Read the data below line by line and state how many lines hold "space". Nothing else belongs in the answer.

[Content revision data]

- - -

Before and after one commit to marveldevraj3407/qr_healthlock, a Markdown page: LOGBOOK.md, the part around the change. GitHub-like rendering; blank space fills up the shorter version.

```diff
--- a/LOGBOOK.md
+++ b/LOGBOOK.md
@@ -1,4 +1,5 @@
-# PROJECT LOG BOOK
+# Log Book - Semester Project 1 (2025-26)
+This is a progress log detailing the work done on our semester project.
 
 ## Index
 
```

- - -

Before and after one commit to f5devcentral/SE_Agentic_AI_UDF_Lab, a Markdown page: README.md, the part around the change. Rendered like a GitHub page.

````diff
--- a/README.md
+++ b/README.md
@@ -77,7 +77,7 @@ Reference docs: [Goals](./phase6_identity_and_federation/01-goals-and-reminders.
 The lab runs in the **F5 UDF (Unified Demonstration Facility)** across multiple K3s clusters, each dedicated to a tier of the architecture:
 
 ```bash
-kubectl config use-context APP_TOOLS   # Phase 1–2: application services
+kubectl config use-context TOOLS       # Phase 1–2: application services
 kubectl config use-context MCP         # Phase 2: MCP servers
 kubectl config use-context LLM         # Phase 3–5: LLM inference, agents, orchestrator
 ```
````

- - -

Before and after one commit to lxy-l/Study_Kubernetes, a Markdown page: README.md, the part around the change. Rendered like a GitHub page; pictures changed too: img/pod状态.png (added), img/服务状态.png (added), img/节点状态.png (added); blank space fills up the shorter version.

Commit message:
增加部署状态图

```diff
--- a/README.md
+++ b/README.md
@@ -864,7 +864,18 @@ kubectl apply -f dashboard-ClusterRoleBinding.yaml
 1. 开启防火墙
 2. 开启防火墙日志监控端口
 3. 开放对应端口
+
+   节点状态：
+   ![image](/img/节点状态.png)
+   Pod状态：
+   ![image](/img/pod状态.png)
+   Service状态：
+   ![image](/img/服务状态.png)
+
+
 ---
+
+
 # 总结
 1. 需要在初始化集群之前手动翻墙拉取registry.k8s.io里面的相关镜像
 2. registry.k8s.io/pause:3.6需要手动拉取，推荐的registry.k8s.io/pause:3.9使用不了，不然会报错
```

- - -

> [Exercise result]
2